Raspberry Pi 3 Model A+ review: A miniature marvel
Bare-bones computing doesn’t get any better than this
While the bite-sized Raspberry Pi Zero and the top-end Raspberry Pi B+ might get all the attention, the Raspberry Pi Model A+ is actually the device of choice for many businesses. The Raspberry Pi Model A is designed to be a smaller and more compact version of the flagship Raspberry Pi B. Trading in a little bit of functionality and connectivity in exchange for a slightly cheaper price and smaller footprint, it's become popular as a headless instrument for powering IoT systems.
Now, thanks to the clever people at the Raspberry Pi Foundation, the Model A+ has had its first update since 2014, with the Raspberry Pi 3 Model A+. The new iteration offers improved performance, a newer processor and some much-needed additional networking capabilities.
Raspberry Pi 3 Model A+: Design
One of the Raspberry Pi team's main goals when developing new iterations of their products is to ensure that the new versions are as interoperable with their predecessors as possible. As such, the newest A+ is visually indistinguishable from the original A+ that launched in 2014.
Like the rest of the Raspberry Pi family, the Model A+ is nothing more than a naked circuit-board with various ports extruding from it - the literal definition of 'bare-bones computing'.
It still measures 65 x 56mm, with all of the ports and connectors in exactly the same place as all of its predecessors - which means that if you've got any cases or housings that were built for the first-generation A+, you can swap the new one in with no modifications necessary.
As with the original, it's an impressively small device - although it's somewhat less impressive now that the Pi Zero has shown what you can do with a device less than half the size of the Model A+. Still, it's about the smallest Pi you're going to get if you want to retain the full-sized ports and GPIO pins.
Raspberry Pi 3 Model A+: Specs and performance
The Raspberry Pi Model A hasn't been updated in four years, so it's well overdue for a performance boost. It's now graduated from the single-core Broadcom BCM2835 processor which powered the first-generation Pi models to a quad-core Broadcom BCM2837B0 processor clocked at 1.4GHz - the same chip used by the larger Raspberry Pi 3 B+.
All told, the Model A+'s base speed is about on par with the Model B+'s, which is pretty astonishing. You'll start to see it struggle if you do much multi-tasking with it, but then that's not really what the A+ is for. It's designed much more as a control board for computing projects or IoT installations. If nothing else, the lack of ports is going to more frustrating for those trying to use it as a miniature desktop computer than any speed issues.
Raspberry Pi 3 Model A+: Ports and features

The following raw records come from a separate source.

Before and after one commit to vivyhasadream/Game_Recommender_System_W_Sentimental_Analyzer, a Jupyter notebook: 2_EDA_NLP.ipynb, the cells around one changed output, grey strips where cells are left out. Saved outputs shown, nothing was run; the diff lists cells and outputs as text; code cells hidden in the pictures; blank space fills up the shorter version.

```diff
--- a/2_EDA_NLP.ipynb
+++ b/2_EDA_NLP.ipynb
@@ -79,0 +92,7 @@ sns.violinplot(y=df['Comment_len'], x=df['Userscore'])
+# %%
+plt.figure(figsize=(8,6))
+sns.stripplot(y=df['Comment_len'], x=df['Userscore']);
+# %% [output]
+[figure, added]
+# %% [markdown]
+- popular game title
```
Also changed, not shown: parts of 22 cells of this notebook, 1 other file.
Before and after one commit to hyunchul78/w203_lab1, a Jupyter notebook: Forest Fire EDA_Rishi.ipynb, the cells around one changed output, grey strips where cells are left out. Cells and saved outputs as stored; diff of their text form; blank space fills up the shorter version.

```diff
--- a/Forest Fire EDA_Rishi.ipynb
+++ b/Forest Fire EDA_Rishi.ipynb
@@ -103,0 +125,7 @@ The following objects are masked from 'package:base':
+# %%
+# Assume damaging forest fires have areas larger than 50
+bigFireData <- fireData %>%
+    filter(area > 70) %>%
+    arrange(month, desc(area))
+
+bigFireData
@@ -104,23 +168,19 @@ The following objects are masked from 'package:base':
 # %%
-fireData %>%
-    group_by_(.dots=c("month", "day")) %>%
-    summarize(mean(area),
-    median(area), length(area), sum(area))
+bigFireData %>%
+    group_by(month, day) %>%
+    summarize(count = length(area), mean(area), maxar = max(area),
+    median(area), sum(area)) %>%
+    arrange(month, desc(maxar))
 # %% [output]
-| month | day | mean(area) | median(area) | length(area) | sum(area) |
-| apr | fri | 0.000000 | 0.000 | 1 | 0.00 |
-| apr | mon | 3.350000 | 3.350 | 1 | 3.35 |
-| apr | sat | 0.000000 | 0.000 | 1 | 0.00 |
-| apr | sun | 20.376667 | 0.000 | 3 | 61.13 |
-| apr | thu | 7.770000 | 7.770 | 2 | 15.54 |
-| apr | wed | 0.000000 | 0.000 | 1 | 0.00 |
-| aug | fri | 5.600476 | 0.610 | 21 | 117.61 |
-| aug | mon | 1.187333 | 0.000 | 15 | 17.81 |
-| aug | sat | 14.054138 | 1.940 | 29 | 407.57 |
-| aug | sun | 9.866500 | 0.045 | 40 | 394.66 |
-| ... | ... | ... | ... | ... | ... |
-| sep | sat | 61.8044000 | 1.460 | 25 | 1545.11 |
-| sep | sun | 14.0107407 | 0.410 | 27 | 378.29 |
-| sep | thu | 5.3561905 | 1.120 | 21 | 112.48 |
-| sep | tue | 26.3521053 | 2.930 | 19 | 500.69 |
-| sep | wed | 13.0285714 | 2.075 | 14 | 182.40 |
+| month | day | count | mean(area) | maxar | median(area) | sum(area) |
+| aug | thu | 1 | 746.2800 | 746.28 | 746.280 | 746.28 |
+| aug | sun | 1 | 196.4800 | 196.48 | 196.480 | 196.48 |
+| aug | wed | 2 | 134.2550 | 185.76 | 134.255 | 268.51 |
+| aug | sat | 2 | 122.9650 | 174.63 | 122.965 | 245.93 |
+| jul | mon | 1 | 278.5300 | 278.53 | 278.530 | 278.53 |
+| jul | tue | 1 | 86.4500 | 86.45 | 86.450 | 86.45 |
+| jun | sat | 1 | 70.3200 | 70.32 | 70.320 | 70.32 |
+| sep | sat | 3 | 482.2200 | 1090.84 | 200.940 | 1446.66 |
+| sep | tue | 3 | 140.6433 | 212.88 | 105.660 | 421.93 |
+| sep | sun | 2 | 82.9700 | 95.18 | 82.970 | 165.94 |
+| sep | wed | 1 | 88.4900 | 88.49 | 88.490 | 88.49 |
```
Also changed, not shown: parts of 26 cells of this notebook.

After all, ports are in short supply here; in terms of traditional ports, you've got a HDMI output, a single USB 2.0 port and a 3.5mm audio and composite video port, while more technical projects are supported via a full 40-pin GPIO header and ports for connecting cameras and displays via ribbon cable.
Thankfully, the new and improved A+ has something up its sleeve to compensate for this arguably underwhelming port selection: wireless connectivity. Unlike the original A+, the new model now has dual-band 11ac Wi-Fi and Bluetooth built in, meaning no need for dongles or adapters. Undoubtedly the most significant improvement, this will make the new A+ much more suited to IoT projects, and most importantly, the Wi-Fi components have already passed the modular compliance certification tests, so products incorporating the new A+ will be able to speed through compliance testing much faster.
If you do decide to use the new Model A+ as a desktop device, however, it's worth noting that the H.264 video encoder that's built into the CPU means it's now capable of playing back 1080p video at 30fps - which is mighty impressive for something this small and cheap.
Raspberry Pi 3 Model A+: Verdict
The Raspberry Pi Foundation continues to blow us away with the continued improvements to their products; every time we think they've hit a ceiling in terms of the Pi family's versatility and capability, they surprise us yet again.
The Raspberry Pi 3 Model A+ is one such surprise, taking what was already one of the best single-board computers for industrial projects and IoT deployments and making it even more flexible with the addition of Wi-Fi and Bluetooth.
Performance-wise, it's effectively on par with the Model B+, with the same feature-set; the only thing that really separates them is the size, cost and number of ports. For those who want to use the Raspberry Pi as a no-frills desktop PC or a retro gaming machine, we'd still recommend the B+ due to its slight performance edge and larger port selection, but for any projects, builds or installations that require a cheap, robust and powerful control board, the Raspberry Pi 3 Model A+ is the absolute king.
The Raspberry Pi 3 Model A+ all but matches the larger B+ for power and features, providing buckets of versatility and demonstrating why Raspberry Pi is the gold standard for microcomputing.